Q: I want to repaint the shutters on my house. I will be taking them down next week to do so and, after cleaning them, I’m not sure what else to do. They are made of some type of plastic, maybe vinyl. What kind of paint will I need to get? Is there anything else I need to do? – J.N.
A: You’ll do best to scuff-sand them first so the paint will “stick.” Use a primer made for vinyl and then you can use any good exterior paint. Don’t cut corners on a project like this. I’m sure taking them down and putting them back up is going to be a tough job. Good luck!
Tips from readers
Dear Carrells: Our metal porch railing is really decorative, so painting it was going to be a chore.

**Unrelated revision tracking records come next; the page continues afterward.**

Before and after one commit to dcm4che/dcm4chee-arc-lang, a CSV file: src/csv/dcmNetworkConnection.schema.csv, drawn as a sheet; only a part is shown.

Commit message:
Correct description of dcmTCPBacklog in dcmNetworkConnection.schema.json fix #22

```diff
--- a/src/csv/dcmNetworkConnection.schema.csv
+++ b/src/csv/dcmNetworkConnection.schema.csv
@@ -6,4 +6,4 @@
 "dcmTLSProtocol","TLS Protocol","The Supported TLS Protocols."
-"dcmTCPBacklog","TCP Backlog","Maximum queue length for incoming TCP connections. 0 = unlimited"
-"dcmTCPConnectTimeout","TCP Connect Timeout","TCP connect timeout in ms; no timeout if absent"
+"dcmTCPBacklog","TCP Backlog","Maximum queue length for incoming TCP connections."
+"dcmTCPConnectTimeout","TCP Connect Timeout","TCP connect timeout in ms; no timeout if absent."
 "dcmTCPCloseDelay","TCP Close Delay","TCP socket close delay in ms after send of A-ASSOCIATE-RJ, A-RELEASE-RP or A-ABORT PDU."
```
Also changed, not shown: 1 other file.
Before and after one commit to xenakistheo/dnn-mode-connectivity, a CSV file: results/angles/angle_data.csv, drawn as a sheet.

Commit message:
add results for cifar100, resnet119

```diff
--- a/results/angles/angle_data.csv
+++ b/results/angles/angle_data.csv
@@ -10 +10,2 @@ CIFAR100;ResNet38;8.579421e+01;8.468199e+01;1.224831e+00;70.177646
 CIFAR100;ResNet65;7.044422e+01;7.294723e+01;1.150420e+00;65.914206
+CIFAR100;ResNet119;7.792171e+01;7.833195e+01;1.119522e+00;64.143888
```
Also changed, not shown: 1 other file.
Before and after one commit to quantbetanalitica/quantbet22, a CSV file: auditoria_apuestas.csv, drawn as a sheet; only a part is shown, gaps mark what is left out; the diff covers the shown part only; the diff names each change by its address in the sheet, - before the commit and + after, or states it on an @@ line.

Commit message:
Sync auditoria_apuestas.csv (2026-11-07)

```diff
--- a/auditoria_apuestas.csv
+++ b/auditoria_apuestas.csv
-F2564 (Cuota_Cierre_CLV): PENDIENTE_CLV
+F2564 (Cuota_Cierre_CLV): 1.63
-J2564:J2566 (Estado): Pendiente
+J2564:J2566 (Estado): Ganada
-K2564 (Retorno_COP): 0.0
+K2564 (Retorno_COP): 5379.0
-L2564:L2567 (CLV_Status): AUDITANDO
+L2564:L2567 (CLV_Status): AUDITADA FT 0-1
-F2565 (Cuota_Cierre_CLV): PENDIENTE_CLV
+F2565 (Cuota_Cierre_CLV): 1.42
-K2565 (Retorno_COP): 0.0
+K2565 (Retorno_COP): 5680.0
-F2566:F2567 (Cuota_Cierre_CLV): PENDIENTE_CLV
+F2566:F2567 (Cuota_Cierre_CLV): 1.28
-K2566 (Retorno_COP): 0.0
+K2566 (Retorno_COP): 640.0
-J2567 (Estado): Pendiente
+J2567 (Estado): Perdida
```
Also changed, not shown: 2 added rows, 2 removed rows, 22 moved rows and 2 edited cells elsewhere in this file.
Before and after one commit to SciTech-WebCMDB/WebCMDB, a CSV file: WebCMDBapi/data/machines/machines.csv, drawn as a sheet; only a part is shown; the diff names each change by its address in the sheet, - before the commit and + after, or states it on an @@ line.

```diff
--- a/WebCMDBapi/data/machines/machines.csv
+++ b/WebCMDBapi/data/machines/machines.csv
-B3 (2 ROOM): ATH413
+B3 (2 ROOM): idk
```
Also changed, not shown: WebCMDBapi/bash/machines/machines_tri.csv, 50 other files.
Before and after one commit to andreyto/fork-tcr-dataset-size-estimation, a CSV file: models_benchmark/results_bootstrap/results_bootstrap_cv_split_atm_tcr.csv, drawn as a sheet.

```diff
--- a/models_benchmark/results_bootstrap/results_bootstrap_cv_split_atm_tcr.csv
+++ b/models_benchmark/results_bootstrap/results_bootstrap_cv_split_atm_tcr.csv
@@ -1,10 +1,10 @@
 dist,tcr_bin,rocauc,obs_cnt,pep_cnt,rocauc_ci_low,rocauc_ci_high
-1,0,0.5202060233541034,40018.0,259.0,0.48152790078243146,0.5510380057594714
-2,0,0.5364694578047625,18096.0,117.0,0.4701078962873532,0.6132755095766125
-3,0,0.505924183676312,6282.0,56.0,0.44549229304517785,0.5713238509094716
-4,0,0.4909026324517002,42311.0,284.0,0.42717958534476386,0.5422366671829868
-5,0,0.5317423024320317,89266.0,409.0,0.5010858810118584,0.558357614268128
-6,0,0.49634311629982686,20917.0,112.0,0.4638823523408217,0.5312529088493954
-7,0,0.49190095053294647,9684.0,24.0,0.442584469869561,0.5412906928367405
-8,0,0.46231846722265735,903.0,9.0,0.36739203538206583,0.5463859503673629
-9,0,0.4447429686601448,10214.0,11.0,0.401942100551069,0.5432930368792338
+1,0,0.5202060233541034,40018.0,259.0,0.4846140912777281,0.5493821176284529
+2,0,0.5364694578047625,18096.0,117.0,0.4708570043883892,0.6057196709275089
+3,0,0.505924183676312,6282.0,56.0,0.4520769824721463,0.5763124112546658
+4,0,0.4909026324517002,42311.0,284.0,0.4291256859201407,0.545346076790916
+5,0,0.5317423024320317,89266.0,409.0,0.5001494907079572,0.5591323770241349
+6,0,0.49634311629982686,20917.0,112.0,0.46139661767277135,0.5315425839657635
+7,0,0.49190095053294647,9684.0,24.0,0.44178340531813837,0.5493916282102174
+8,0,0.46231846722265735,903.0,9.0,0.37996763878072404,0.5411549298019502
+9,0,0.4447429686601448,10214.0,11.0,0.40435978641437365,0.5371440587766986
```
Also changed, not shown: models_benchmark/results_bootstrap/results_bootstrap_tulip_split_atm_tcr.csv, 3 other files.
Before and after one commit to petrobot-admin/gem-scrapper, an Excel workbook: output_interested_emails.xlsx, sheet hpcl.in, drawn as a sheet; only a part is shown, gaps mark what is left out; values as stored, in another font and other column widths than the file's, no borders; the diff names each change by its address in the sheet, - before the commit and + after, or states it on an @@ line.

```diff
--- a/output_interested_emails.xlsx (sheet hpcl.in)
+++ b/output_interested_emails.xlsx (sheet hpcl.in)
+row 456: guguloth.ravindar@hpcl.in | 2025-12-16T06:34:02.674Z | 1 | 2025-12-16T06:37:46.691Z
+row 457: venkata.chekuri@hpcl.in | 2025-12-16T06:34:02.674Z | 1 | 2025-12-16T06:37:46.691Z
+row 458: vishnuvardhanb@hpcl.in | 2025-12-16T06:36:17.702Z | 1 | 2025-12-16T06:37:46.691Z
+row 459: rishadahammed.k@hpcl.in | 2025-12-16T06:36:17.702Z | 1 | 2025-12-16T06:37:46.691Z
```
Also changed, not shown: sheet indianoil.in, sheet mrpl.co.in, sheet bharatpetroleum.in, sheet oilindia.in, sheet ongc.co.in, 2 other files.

I found the right paint and was looking for a good brush when I fount the paint mitt. What a brilliant idea. You put the mitt on your hand, dip it in the paint and then use it to apply the paint. It’s very pliable, so you can grab the railings and decorations and get really good coverage without a lot of mess. I was even able to wash it out, and I will be able to use it in a few more years when it’s time to paint again. It was so easy. – G.Y.
Dear Kelly: I am trying to get my house ready to sell and was trying to update the older brass doorknobs. I found some nickel-finish spray paint at my hardware store. I didn’t even take the doorknobs off; I just placed masking tape around them. I can’t tell you what a difference it has made. I also plan to paint the towel and toilet-tissue rods and other hardware around house to match. It does look upgraded. – T.S.
Dear Al: The rust stains on my patio are not new, and I have to admit that I don’t even notice them anymore. I think they came from a metal plant stand that we used to have, and it just rusted onto the concrete. I got some salt and lemon juice and scrubbed at the stain. It came out in just a few minutes. I was surprised at how easily it actually was. I am going to use them on another rust stain that I have on the side of my house. My air conditioner leaked last summer. – W.A.
Dear Carrells: I try to recycle whatever the city allows us to. I have set up several bins in my garage for various items so I can keep them separated. Most are picked up by the trash service once a month, but others can be taken in periodically to the main disposal site.
As an added bonus, I have discovered that I can get into these recycling bins and re-use some of these items in my shop and home. Dispenser bottles for mayonnaise and mustard are great for hand cleaner and soap.
Other items can be used to mix things like glue and paint in. When I’m finished, they can go right back into the recycling bins. – J.R.
If you have a busy kitchen, then a knife sharpener is a good tool to have on hand.
The Chef’s Choice Professional Sharpening Station works on a variety of blades, is easy to operate and does an excellent job, even on serrated blades.
It’s a three-step process and gives you superior results on these blades, as well as sport and pocket knives. You’ll get a better-than-factory edge every time.
Check it out at www.chefschoice.com. There also are other models available, and you can find the location of the nearest dealer.